verb (used without object)
Origin of yeast
Examples from the Web for yeast
The malted barley, yeast, and water are cooked, fermented, and distilled exactly the same.
During fermentation after about 15 percent alcohol, yeast starts producing histamines.
Another cure is Kvass, a slightly alcoholic beverage made by soaking dried rye bread with sugar and yeast.
To make the dough, combine the flour, yeast, salt and sugar in a large bowl.
That mat is actually a culture: in technical terms, a symbiotic colony of bacteria and yeast.Is Celebrity Favorite Kombucha Really a Health and Anti-Aging Cure?|Anneli Rufus|February 28, 2012|DAILY BEAST
One of the things in which she particularly excelled was potato cakes raised with yeast.
Many other substances contain fermenting qualities, and are, therefore, sometimes used as substitutes for yeast and leaven.Popular Technology, Vol. I (of 2)|Edward Hazen
It throws off little or no yeast, because the fermentation was nearly finished in the tun.A Dictionary of Arts, Manufactures and Mines|Andrew Ure
In former times this was taken in the form of fresh or dried brewers' yeast, and it was, if unpleasant, a very effectual remedy.
The flasks were then well shaken, and the yeast cell or cells settled to the bottom, and gave rise to a separate yeast speck.
British Dictionary definitions for yeast
Word Origin for yeast
Word Origin and History for yeast
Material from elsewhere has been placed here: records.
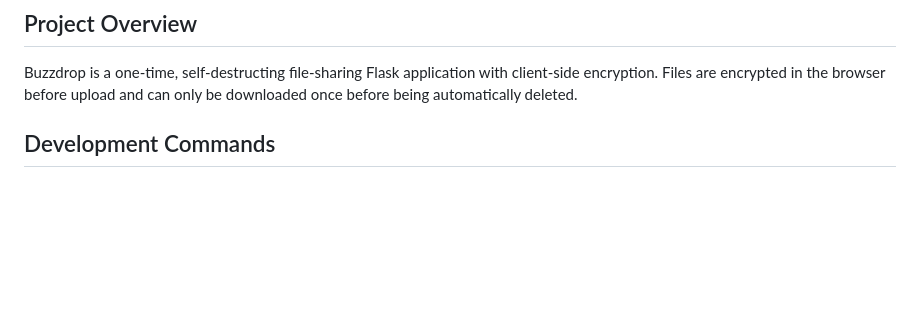
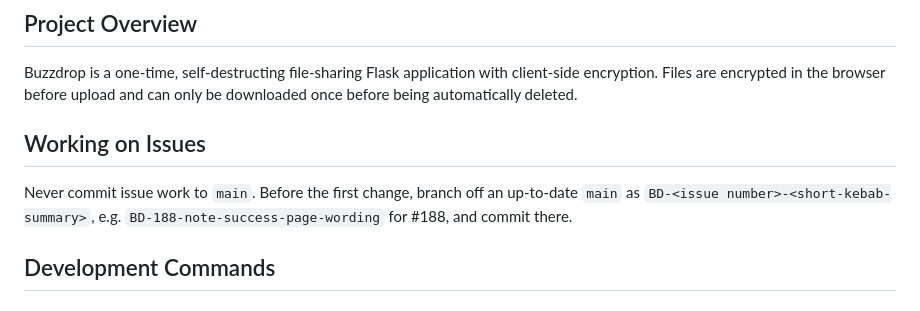
Before and after one commit to luprzybyl/buzzdrop, a Markdown page: CLAUDE.md, the part around the change. Rendered like a GitHub page; blank space fills up the shorter version.

Commit message:
Document the BD-<issue>-<summary> branch convention for issue work
Co-Authored-By: Claude Opus 5.5 <noreply@anthropic.com>
Claude-Session: https://claude.ai/code/session_01EQWVmZSnajnvykn5HJMZxB

```diff
--- a/CLAUDE.md
+++ b/CLAUDE.md
@@ -5,6 +5,10 @@ This file provides guidance to Claude Code (claude.ai/code) when working with co
 ## Project Overview
 
 Buzzdrop is a one-time, self-destructing file-sharing Flask application with client-side encryption. Files are encrypted in the browser before upload and can only be downloaded once before being automatically deleted.
+
+## Working on Issues
+
+Never commit issue work to `main`. Before the first change, branch off an up-to-date `main` as `BD-<issue number>-<short-kebab-summary>`, e.g. `BD-188-note-success-page-wording` for #188, and commit there.
 
 ## Development Commands
 
```
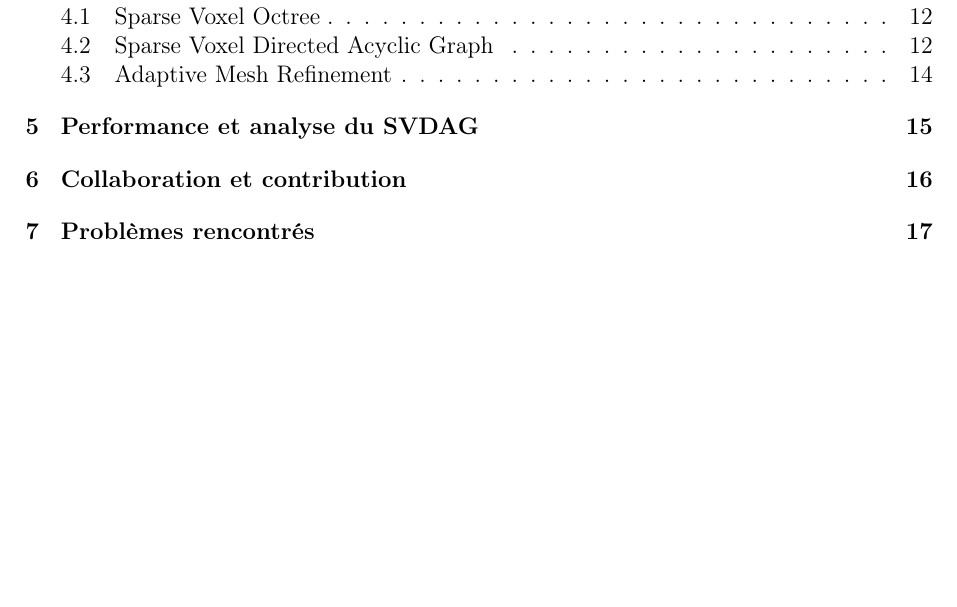
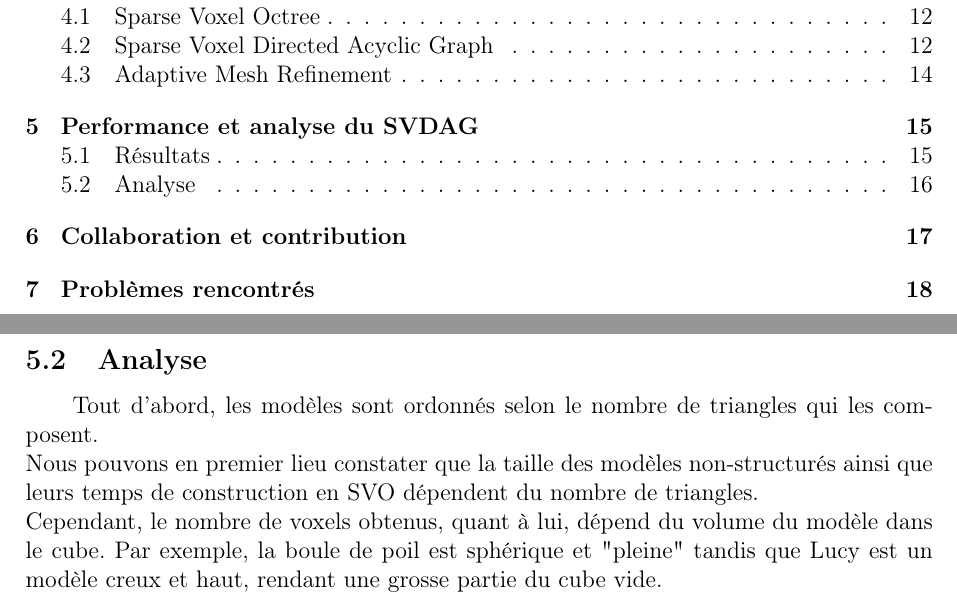
Before and after one commit to RocheAntoine/RapportStageM1, a LaTeX document (Stage.tex): part of page 2 of 22 before the commit and two parts of pages 2 and 16 of 23 after it, the two joined at a grey line, cut so that both start at the same text, the shorter picture padded with empty space. Compiled offline with pdfLaTeX.

Commit message:
Ajout début analyse

```diff
--- a/Stage.tex
+++ b/Stage.tex
@@ -35,6 +35,7 @@ includeheadfoot,
 \author{Antoine Roche}
 \title{Rapport de Stage}
 
+\setlength{\parindent}{2em}
 \begin{document}
 
     \begin{titlepage}                                    %%% PAGE DE GARDE %%%
@@ -433,7 +436,14 @@ includeheadfoot,
         \caption{Résultats avec des scènes voxélisées de résolution 1K$^{3}$}
     \end{table}
 
+    \newpage
+    \subsection{Analyse}
 
+    Tout d'abord, les modèles sont ordonnés selon le nombre de triangles qui les composent. \\
+    Nous pouvons en premier lieu constater que la taille des modèles non-structurés ainsi que leurs temps de construction
+    en SVO dépendent du nombre de triangles. \\
+    Cependant, le nombre de voxels obtenus, quant à lui, dépend du volume du modèle dans le cube.
+    Par exemple, la boule de poil est sphérique et "pleine" tandis que Lucy est un modèle creux et haut, rendant une grosse partie du cube vide.
 
     \newpage
     \section{Collaboration et contribution}
```
Also changed, not shown: Stage.tex (2 more changed lines), 1 other file.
Old English gist "yeast," common West Germanic (cf. Middle High German gest, German Gischt "foam, froth," Old High German jesan, German gären "to ferment"), from PIE *jes- "boil, foam, froth" (cf. Sanskrit yasyati "boils, seethes," Greek zein "to boil," Welsh ias "seething, foaming").